Once you have your question, your concepts, and your data, you then need a quantitative proxy for your ideas (or theoretical constructs). As one of my colleagues likes to remind me, translating human experience onto the real number line is a strange thing to do. There simply has to be a great deal lost in doing so. As I hope this book will show, however, there is also much to be gained. Doing so allows you to test your ideas on considerably more pieces of evidence than you ever could by hand; it allows you to make visible and explicit your methods and your working procedures; and it allows you to try to make your conclusions about how the world works independent of your own personal beliefs. I say “try to” because of course those beliefs always enter into the process at numerous stages (like every one we’ve seen so far). Remember, you’re not operating in the realm of absolute truth, but one of “confidence.” You are trying to gain as much confidence as possible that something is true, knowing you can never definitively know if it is true or not. Disagreement is ok. It is how we all gradually move closer to a piece of knowledge that we hold together.
Measurements are the tools you will use to arrive at this consensus, along with the process of validation and discussion. You create a measure, then validate its effectiveness, and then discuss what you have done to interpret your results. The measurement phase is thus one of the most creative steps in the process. How might you translate your concept onto the real number line? This is yet another act of representation and specification, as something large and vague is represented by something more precise. Both are important.
To return to our running example, Lancashire and Hirst represent “age-related cognitive decline” as “declining vocabulary richness” in their conceptual phase. They then represent “vocabulary richness” according to three specific measures that turn this idea into a quantities: type-token ratio, repeating phrase frequency, and indefinite word frequency. While we will spend considerably more time thinking about measuring features in the next section, let me just explain briefly here what each of these terms means so that you can see how each measure is itself a representation of the underlying concept (and in turtles all the way down fashion how each measurement is only one way to represent the measurement itself — huh? don’t worry this will make sense).

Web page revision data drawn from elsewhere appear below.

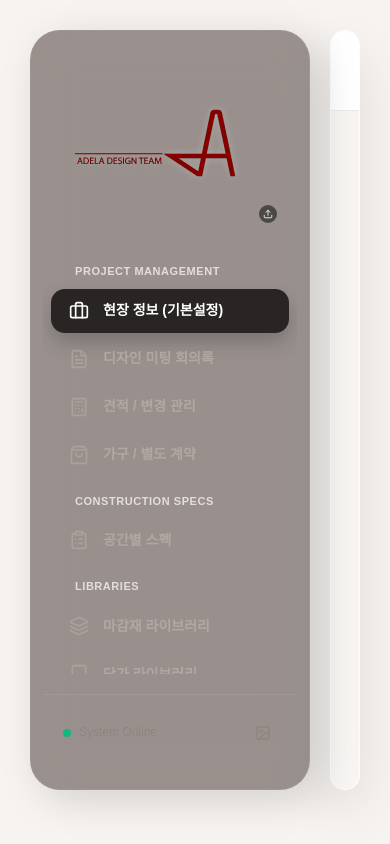
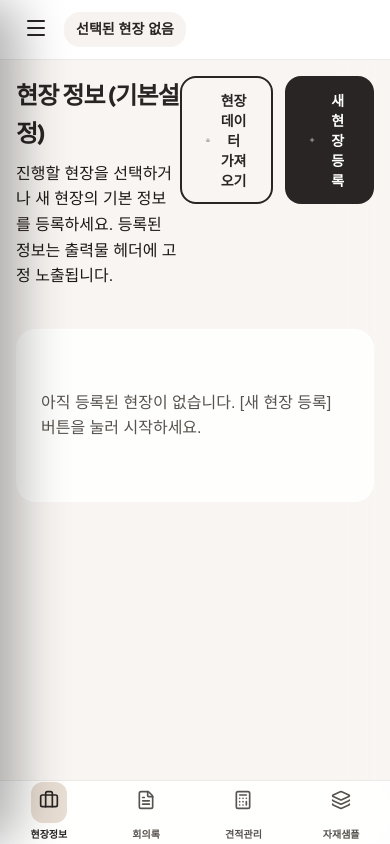
Before and after one commit to adelacanija229-source/adela-designer, a React (Vite) app: page / in a window 390 px wide. Built offline with nearby package versions, Linux system fonts and the light colour scheme; a web font is replaced by a local one.

Commit message:
v1.25: 핸드폰 모바일 최적화 (슬라이드 메뉴 및 하단 바 추가)

```diff
--- a/src/App.jsx
+++ b/src/App.jsx
@@ -1,5 +1,5 @@
 import React, { useState, useEffect, useCallback } from 'react';
-import { Briefcase, FileText, Printer, Edit2 } from 'lucide-react';
+import { Briefcase, FileText, Printer, Edit2, Menu, X, Calculator, ShoppingBag, Layers } from 'lucide-react';
 import Sidebar from './components/Sidebar';
 import ProjectRegistration from './components/ProjectRegistration';
 import MeetingLogger from './components/MeetingLogger';
@@ -25,6 +25,7 @@ const App = () => {
   const [newVersionInfo, setNewVersionInfo] = useState(null);
   const [hasUnsavedChanges, setHasUnsavedChanges] = useState(false);
   const [priceUpdateInfo, setPriceUpdateInfo] = useState(null);
+  const [isMobileMenuOpen, setIsMobileMenuOpen] = useState(false);
 
   const loadProjects = useCallback(async () => {
     const list = await offlineStore.getAll(STORES.PROJECTS);
@@ -277,10 +278,18 @@ const App = () => {
       <div className="no-print" style={{ display: 'contents' }}>
         <Sidebar
           activeTab={activeTab}
-          setActiveTab={(tab) => handleNavigation(() => setActiveTab(tab))}
+          setActiveTab={(tab) => {
+            handleNavigation(() => setActiveTab(tab));
+            setIsMobileMenuOpen(false); // Close sidebar on mobile after selection
+          }}
           onBackgroundUpload={handleBackgroundUpload}
           hasPriceUpdate={!!priceUpdateInfo}
+          isOpen={isMobileMenuOpen}
+          onClose={() => setIsMobileMenuOpen(false)}
         />
+        {isMobileMenuOpen && (
+          <div className="sidebar-overlay" onClick={() => setIsMobileMenuOpen(false)} style={{ display: 'none' }} />
+        )}
         <div className="main-content">
           {newVersionInfo && (
             <div style={{
@@ -383,15 +392,34 @@ const App = () => {
             </div>
           )}
           <header className="topbar">
-            <div className="active-project-badge">
-              <span style={{ fontSize: '11px', fontWeight: '800', color: 'var(--text-muted)', marginRight: '8px', letterSpacing: '0.5px' }}>PROJECT CONTEXT</span>
-              <span className="name">{currentProjectName}</span>
+            <div style={{ display: 'flex', alignItems: 'center' }}>
+              <button
+                className="no-print"
+                onClick={() => setIsMobileMenuOpen(true)}
+                style={{
+                  display: 'none', /* CSS Media Query handles showing this */
+                  background: 'none',
+                  border: 'none',
+                  padding: '8px',
+                  cursor: 'pointer',
+                  color: 'var(--accent-deep)',
+                  marginRight: '8px'
+                }}
+                id="mobile-menu-trigger"
+              >
+                <Menu size={24} />
+              </button>
+              <div className="active-project-badge">
+                <span style={{ fontSize: '11px', fontWeight: '800', color: 'var(--text-muted)', marginRight: '8px', letterSpacing: '0.5px' }} className="hide-on-mobile">PROJECT CONTEXT</span>
+                <span className="name">{currentProjectName}</span>
+              </div>
             </div>
             {activeProjectId && (
               <button
-                className={`btn ${isMemoOpen ? 'btn-primary' : 'btn-outline'}`}
+                className={`btn ${isMemoOpen ? 'btn-primary' : 'btn-outline'} hide-on-mobile`}
                 onClick={() => setIsMemoOpen(!isMemoOpen)}
                 style={{ marginLeft: 'auto', display: 'flex', alignItems: 'center', gap: '8px', padding: '10px 24px', fontSize: '14px', borderRadius: '14px' }}
+                id="desktop-memo-btn"
               >
                 <FileText size={16} />
                 {isMemoOpen ? 'Close Memo' : 'Designer Directives'}
@@ -488,6 +516,38 @@ const App = () => {
           <div className="content-scroll page-content-wrapper">
             {renderContent()}
           </div>
+
+          {/* Mobile Bottom Navigation */}
+          <div className="mobile-nav no-print" style={{ display: 'none' }}>
+            <div
+              className={`mobile-nav-item ${activeTab === 'projects' ? 'active' : ''}`}
+              onClick={() => setActiveTab('projects')}
+            >
+              <div className="mobile-nav-icon"><Briefcase size={20} /></div>
+              <span>현장정보</span>
+            </div>
+            <div
+              className={`mobile-nav-item ${activeTab === 'meetings' ? 'active' : ''}`}
+              onClick={() => setActiveTab('meetings')}
+            >
+              <div className="mobile-nav-icon"><FileText size={20} /></div>
+              <span>회의록</span>
+            </div>
+            <div
+              className={`mobile-nav-item ${activeTab === 'estimates' ? 'active' : ''}`}
+              onClick={() => setActiveTab('estimates')}
+            >
+              <div className="mobile-nav-icon"><Calculator size={20} /></div>
+              <span>견적관리</span>
+            </div>
+            <div
+              className={`mobile-nav-item ${activeTab === 'materials' ? 'active' : ''}`}
+              onClick={() => setActiveTab('materials')}
+            >
+              <div className="mobile-nav-icon"><Layers size={20} /></div>
+              <span>자재샘플</span>
+            </div>
+          </div>
         </div>
       </div>
 
--- a/src/components/Sidebar.jsx
+++ b/src/components/Sidebar.jsx
@@ -1,9 +1,9 @@
 import React, { useRef, useEffect, useState, useCallback } from 'react';
-import { Briefcase, FileText, Calculator, Printer, ShoppingBag, Book, Image, Upload, Layers, ClipboardList } from 'lucide-react';
+import { Briefcase, FileText, Calculator, Printer, ShoppingBag, Book, Image, Upload, Layers, ClipboardList, X } from 'lucide-react';
 import { ADELA_LOGO_B64 } from '../assets/logo';
 import { STORES, offlineStore } from '../db/offlineStore';
 
-const Sidebar = ({ activeTab, setActiveTab, onBackgroundUpload, hasPriceUpdate }) => {
+const Sidebar = ({ activeTab, setActiveTab, onBackgroundUpload, hasPriceUpdate, isOpen, onClose }) => {
     const fileInputRef = useRef(null);
     const logoInputRef = useRef(null);
     const [customLogo, setCustomLogo] = useState(null);
@@ -95,12 +95,35 @@ const Sidebar = ({ activeTab, setActiveTab, onBackgroundUpload, hasPriceUpdate }
     };
 
     return (
-        <nav className="sidebar">
+        <nav className={`sidebar ${isOpen ? 'open' : ''}`}>
+            {/* Mobile close button */}
+            <button
+                className="no-print"
+                onClick={onClose}
+                style={{
+                    display: 'none', /* Shown only via media query effectively, or just handle via float */
+                    position: 'absolute',
+                    top: '16px',
+                    right: '16px',
+                    background: 'none',
+                    border: 'none',
+                    color: 'rgba(255,255,255,0.7)',
+                    cursor: 'pointer',
+                    zIndex: 20
+                }}
+                id="sidebar-close-btn"
+            >
+                <X size={24} />
+            </button>
+
             <div className="sidebar-header">
                 <div
                     className="logo-container"
                     style={{ padding: '0 12px', cursor: 'pointer', position: 'relative' }}
-                    onClick={() => setActiveTab('projects')}
+                    onClick={() => {
+                        setActiveTab('projects');
+                        if (onClose) onClose();
+                    }}
                 >
                     <img
                         src={customLogo || ADELA_LOGO_B64}
--- a/src/index.css
+++ b/src/index.css
@@ -510,6 +510,132 @@ body {
   animation: fadeIn 0.6s cubic-bezier(0.2, 0.8, 0.2, 1);
 }
 
+/* Responsive - Mobile (under 768px) */
+@media screen and (max-width: 768px) {
+  .app-container {
+    padding: 0;
+    gap: 0;
+    flex-direction: column;
+    height: 100vh;
+    border-radius: 0;
+  }
+
+  .sidebar {
+    position: fixed;
+    top: 0;
+    left: -280px; /* Hidden by default */
+    height: 100vh;
+    max-height: none;
+    border-radius: 0 30px 30px 0;
+    transition: transform 0.3s cubic-bezier(0.4, 0, 0.2, 1);
+    box-shadow: 20px 0 50px rgba(0,0,0,0.3);
+    z-index: 1001;
+  }
+
+  .sidebar.open {
+    transform: translateX(280px);
+  }
+
+  .main-content {
+    border-radius: 0;
+    height: 100vh;
+    max-height: none;
+    border: none;
+    box-shadow: none;
+  }
+
+  .topbar {
+    padding: 0 16px;
+    height: 60px;
+  }
+
+  .active-project-badge {
+    padding: 6px 12px;
+  }
+
+  .active-project-badge .name {
+    font-size: 14px;
+    max-width: 150px;
+    overflow: hidden;
+    text-overflow: ellipsis;
+    white-space: nowrap;
+  }
+
+  .content-scroll {
+    padding: 16px;
+    padding-bottom: 80px; /* Space for bottom nav */
+  }
+
+  .page-title {
+    font-size: 24px;
+  }
+
+  .mobile-nav {
+    display: flex !important;
+    position: fixed;
+    bottom: 0;
+    left: 0;
+    right: 0;
+    height: 64px;
+    background: rgba(255, 255, 255, 0.9);
+    backdrop-filter: blur(20px);
+    -webkit-backdrop-filter: blur(20px);
+    border-top: 1px solid var(--border-color);
+    z-index: 1000;
+    justify-content: space-around;
+    align-items: center;
+    padding-bottom: env(safe-area-inset-bottom);
+  }
+
+  .mobile-nav-item {
+    display: flex;
+    flex-direction: column;
+    align-items: center;
+    gap: 4px;
+    color: var(--text-muted);
+    font-size: 10px;
+    font-weight: 600;
+    cursor: pointer;
+    transition: all 0.2s;
+  }
+
+  .mobile-nav-item.active {
+    color: var(--accent-deep);
+  }
+
+  .mobile-nav-icon {
+    padding: 8px;
+    border-radius: 12px;
+    transition: all 0.2s;
+  }
+
+  .mobile-nav-item.active .mobile-nav-icon {
+    background: var(--accent-light);
+    color: var(--accent-deep);
+  }
+
+  #mobile-menu-trigger,
+  #sidebar-close-btn {
+    display: block !important;
+  }
+
+  /* Overlay when sidebar is open */
+  .sidebar-overlay {
+    display: block !important;
+    position: fixed;
+    top: 0;
+    left: 0;
+    width: 100vw;
+    height: 100vh;
+    background: rgba(0,0,0,0.5);
+    z-index: 1000;
+  }
+  .hide-on-mobile {
+    display: none !important;
+  }
+}
+
+
 /* Specific Print Optimizations */
 @media print {
   @page {
```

Type-token ratio calculates the relationship between word types and word tokens. A word “type” is a class of words — for example, “the” is an instance of a word type — while a word token is an instance of a given type, i.e. every time “the” appears in a text it is another token of the type “the.” The ratio between types and tokens calculates how much repetition there is in a document. The higher the ratio (the closer to 1) the less repetition there is — we are using fewer instances of every type. The lower the ratio (the closer to 0) the more repetition there is — we use each type over and over again (i.e. our numerator, the types, is very small, while our denominator, the tokens, is very large). Language-use naturally has a lot of repetition, which actually increases the longer you write or talk (given a finite number of words, I will inevitably start reusing them more and more the longer I go on, which is why lectures seem increasingly boring over time, though there are other reasons for this, too). This is why Lancashire and Hirst concentrate on a fixed length of texts because otherwise the longer ones will naturally appear more repetitive.
The next two measures they use are repeating phrase frequency and indefinite word frequency. They define repeating phrases as 2- and 3-word units (which we will call “n-grams” in the next section) that appear more than once. Indefinite words are defined as a list of words indicating ambiguous definition, such as someone, somehow, something, etc. I hope you can see right away how the measurement itself has layers too: indefinite word frequency is a type of “vocabulary richness,” but this list of words is itself a type of “indefinite words.” You might define “repeating phrases” differently, too. In other words, we are always using representations (see above).
The final measurement the authors use is “age.” In other words, they are looking to test whether there is a relationship between Christie’s age, which will be called the independent variable, and their measures of vocabulary richness, which will be called the dependent variables. They want to know whether this thing called vocabulary richness, which they’ve measured in three separate ways, is dependent on Christie’s age (which is not to say that the one causes the other, just that there is an association between the two).